Welcome to the Viking Hall
A unique reconstruction of a great mead hall from the Viking Age!
The Viking Hall is a reconstruction of a great mead hall from the Viking Age. In 2007, archaeologists found imprints of such halls at Borre, strengthening Borre’s position as a centre of power, even before the Viking Age.
When reconstructing such a hall, the first issue is that we do not know what they looked like! The Viking Hall is therefore constructed from archaeological theories, and mythical sources such as the epic of Beowulf has been taken into account. Major parts of the theory, which has given the Hall it’s characteristic tall and pointed construction, is that these halls were the predecessors to the later stave churches, as well as archaelogical evidence from similar finds, where the pillar holes in the middle part of the halls are especially deep. The result is a majestic, interesting and completely unique building.
On the exterior, shingles have been carefully laid and tarred, and beautiful wood carvings adorn the upper walls and the entrance
In the interior, the Hall is furnished with a fireplace, benches, and tables with hand-carved supports. The exquisite carvings on the pillars each tell their own story, which together create the backround for the hall.
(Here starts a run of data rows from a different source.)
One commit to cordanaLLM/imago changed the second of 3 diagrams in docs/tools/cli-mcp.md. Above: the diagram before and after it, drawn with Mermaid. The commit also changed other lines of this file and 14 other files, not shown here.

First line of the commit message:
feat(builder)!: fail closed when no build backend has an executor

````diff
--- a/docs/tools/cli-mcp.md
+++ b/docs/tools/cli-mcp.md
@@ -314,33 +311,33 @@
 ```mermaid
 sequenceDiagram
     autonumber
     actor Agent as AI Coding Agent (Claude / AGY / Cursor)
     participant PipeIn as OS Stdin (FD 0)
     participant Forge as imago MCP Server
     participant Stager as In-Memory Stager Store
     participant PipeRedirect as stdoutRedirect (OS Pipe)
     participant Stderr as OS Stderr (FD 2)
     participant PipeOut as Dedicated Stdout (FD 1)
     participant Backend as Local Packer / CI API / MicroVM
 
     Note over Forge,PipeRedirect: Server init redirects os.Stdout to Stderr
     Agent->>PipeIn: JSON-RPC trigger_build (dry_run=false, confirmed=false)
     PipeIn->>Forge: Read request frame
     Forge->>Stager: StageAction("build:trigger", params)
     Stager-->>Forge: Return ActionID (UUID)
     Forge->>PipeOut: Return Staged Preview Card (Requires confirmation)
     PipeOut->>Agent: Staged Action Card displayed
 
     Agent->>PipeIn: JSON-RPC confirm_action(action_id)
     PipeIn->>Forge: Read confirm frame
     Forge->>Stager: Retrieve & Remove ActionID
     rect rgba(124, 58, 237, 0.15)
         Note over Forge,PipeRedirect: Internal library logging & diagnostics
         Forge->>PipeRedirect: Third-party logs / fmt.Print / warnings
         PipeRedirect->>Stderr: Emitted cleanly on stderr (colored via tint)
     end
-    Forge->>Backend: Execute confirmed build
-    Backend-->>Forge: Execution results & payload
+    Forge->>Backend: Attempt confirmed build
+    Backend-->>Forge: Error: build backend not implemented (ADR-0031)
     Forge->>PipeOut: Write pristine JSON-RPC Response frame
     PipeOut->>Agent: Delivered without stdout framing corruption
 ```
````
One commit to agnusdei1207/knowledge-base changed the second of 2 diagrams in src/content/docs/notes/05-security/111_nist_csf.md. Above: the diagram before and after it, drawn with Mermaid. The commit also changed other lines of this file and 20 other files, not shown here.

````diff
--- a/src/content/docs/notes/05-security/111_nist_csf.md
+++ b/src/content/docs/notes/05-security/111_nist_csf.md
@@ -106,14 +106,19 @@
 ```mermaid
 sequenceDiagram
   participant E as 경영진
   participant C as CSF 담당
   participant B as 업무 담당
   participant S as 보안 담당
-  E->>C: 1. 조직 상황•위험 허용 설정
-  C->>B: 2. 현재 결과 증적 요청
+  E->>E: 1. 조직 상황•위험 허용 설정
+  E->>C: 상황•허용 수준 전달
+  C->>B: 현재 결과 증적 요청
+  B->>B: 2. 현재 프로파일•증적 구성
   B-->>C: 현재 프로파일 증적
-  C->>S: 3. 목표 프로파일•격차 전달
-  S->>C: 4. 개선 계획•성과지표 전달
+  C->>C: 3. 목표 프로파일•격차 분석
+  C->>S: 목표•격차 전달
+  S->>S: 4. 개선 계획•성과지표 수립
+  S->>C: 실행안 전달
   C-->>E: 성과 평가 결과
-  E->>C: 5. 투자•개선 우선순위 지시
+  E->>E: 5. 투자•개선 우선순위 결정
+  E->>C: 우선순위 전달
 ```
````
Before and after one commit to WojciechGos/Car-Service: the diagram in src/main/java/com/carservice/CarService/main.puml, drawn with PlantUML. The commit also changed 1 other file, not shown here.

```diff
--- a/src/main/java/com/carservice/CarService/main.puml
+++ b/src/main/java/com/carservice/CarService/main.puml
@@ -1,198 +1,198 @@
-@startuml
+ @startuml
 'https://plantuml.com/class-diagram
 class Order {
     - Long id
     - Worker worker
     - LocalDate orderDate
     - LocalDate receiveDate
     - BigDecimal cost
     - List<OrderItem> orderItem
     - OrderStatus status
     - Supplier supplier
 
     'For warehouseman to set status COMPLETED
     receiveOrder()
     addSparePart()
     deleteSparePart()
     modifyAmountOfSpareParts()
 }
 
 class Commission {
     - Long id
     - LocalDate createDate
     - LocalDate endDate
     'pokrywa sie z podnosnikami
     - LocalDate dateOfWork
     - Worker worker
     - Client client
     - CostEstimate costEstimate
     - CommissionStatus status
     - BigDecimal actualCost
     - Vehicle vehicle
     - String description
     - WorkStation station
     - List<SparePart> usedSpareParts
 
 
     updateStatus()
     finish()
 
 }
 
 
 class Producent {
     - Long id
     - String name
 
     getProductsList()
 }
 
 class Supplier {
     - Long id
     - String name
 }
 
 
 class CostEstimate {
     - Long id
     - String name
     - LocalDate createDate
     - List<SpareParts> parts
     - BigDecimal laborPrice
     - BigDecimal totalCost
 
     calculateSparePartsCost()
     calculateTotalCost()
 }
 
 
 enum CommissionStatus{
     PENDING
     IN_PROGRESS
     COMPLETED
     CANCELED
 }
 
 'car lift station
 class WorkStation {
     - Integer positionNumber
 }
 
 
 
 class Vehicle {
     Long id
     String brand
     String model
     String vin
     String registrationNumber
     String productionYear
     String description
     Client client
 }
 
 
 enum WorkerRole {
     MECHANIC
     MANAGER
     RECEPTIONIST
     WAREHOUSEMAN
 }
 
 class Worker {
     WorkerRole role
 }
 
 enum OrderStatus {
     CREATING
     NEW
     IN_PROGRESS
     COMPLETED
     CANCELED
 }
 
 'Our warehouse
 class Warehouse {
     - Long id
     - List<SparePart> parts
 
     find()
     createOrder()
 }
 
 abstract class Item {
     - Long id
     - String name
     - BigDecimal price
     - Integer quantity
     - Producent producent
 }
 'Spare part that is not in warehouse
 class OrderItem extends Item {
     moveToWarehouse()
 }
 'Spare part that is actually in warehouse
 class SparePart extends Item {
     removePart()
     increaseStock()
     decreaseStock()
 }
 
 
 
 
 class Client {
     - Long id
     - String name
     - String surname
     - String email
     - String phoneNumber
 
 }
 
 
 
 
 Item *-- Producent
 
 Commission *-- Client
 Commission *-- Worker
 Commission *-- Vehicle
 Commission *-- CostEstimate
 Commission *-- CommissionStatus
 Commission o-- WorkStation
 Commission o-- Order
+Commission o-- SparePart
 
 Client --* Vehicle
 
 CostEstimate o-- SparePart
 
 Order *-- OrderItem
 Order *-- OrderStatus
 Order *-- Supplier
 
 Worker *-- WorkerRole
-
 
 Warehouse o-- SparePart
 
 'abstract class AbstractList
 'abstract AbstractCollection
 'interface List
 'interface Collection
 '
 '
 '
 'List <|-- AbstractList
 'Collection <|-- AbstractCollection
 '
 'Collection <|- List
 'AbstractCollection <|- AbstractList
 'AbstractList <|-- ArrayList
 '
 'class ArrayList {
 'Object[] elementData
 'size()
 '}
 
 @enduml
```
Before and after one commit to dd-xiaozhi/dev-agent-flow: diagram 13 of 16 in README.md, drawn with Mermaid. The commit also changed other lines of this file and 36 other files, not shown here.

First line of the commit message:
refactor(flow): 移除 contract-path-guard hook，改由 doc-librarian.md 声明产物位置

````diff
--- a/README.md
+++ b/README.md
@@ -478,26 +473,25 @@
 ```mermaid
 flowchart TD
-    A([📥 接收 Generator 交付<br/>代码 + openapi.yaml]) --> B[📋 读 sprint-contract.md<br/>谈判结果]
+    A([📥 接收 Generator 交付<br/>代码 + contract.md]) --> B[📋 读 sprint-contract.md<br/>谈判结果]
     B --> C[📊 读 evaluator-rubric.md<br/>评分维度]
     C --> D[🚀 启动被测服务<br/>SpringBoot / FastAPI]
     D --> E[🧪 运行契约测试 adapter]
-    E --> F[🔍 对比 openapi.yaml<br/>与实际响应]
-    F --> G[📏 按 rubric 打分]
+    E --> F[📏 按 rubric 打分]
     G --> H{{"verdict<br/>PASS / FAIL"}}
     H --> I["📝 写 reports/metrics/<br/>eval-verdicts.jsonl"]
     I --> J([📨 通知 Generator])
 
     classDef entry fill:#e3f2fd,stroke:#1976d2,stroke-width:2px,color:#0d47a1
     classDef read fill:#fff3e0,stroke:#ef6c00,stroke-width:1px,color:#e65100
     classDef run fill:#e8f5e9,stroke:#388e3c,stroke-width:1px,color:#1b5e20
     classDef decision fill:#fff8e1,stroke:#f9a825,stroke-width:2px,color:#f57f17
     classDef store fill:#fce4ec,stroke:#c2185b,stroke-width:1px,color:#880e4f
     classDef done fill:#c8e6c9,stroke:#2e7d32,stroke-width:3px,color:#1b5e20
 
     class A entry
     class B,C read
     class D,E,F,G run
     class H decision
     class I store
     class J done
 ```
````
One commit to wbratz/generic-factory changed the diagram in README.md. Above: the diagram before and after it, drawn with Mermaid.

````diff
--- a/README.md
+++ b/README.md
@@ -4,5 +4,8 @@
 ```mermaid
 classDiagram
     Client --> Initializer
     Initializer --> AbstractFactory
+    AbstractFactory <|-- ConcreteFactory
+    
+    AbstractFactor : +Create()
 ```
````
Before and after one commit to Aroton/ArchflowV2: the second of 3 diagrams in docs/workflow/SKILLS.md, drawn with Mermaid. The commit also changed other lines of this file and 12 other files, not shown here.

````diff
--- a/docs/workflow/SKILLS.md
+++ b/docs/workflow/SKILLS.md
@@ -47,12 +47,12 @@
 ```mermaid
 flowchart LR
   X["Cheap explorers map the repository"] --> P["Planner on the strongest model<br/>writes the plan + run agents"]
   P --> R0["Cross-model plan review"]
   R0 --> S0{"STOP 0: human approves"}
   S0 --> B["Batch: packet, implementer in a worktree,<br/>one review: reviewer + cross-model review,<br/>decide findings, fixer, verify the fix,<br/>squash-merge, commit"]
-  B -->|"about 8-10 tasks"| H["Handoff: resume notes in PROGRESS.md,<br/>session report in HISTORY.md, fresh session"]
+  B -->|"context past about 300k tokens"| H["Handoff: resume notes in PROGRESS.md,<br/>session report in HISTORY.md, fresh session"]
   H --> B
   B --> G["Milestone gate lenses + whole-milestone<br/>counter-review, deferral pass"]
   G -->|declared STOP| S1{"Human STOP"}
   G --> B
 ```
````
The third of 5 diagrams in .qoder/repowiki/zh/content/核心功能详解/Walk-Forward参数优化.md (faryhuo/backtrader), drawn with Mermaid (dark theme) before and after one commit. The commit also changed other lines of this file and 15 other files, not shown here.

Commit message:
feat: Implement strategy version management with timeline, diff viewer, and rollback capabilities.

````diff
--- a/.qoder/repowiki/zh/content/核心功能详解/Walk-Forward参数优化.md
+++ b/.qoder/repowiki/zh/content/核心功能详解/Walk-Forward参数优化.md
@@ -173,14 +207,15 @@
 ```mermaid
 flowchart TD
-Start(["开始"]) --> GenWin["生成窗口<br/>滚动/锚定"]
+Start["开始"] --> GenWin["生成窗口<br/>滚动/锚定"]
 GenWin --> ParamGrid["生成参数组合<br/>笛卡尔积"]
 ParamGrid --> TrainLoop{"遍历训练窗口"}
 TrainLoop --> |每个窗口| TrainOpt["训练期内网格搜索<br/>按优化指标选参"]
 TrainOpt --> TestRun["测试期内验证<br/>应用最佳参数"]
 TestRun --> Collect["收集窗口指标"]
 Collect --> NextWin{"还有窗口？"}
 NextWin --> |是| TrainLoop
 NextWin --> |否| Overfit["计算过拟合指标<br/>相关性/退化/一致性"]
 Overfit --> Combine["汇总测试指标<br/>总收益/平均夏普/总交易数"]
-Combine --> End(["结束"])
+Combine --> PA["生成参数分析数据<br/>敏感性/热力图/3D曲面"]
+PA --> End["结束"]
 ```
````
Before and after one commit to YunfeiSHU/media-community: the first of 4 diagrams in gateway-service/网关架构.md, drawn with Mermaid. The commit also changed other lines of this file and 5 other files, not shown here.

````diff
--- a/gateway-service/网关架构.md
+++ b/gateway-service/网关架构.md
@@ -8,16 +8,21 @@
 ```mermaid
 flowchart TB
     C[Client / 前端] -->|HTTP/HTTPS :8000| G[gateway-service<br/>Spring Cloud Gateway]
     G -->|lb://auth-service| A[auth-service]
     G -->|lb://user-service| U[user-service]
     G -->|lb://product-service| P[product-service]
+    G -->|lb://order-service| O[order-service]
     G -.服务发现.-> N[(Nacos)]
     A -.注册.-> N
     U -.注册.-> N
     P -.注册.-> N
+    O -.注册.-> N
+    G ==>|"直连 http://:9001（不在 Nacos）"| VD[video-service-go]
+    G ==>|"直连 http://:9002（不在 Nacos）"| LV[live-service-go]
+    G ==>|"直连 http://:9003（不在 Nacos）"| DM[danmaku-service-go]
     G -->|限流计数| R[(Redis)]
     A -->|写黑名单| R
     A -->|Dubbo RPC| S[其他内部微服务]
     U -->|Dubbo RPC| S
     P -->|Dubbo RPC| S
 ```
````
The stories were myths already in the Viking Age, and perhaps these very stories were told in the halls at Borre 1000 years ago!
The carvings are done by hand, with machines used only to create depth, and are carved in Vestfold-style, based mainly on finds from Oseberg.
Many parts of the building are processed by hand, using traditional tools. Nearly 2800 square metres have been given a close to authentic look, and we applaud the skill, effort and heart put into the work.
Ceramics and beautiful Viking drinking glasses are used for serving, and pelts from Spælsau, an ancient Norwegian race of sheep, gives comfort to the benches.
The decoration of the Hall is not finished, and we are always looking for new ways to improve it!
We find these kind of buildings from about 300 AD and onwards. They usually consist of one large room, where the fireplace was the central source of heating and light. Artifacts found in these halls indicate that they have had an official function. Common finds are exclusive drinking glasses, weapons, gold and other items that differ from everyday life.
The hall can be seen as a ceremonial room, serving the purpose of expressing and maintaining the importance of the lineage. Weddings have probably been held here, as well as funerals, where property and inheritance were transferred to through generations.
Tickets to the museum are also valid for the Viking Hall.
The Hall can be rented for company gatherings, birthdays, weddings and other big occasions.
Welcome to the Viking Hall!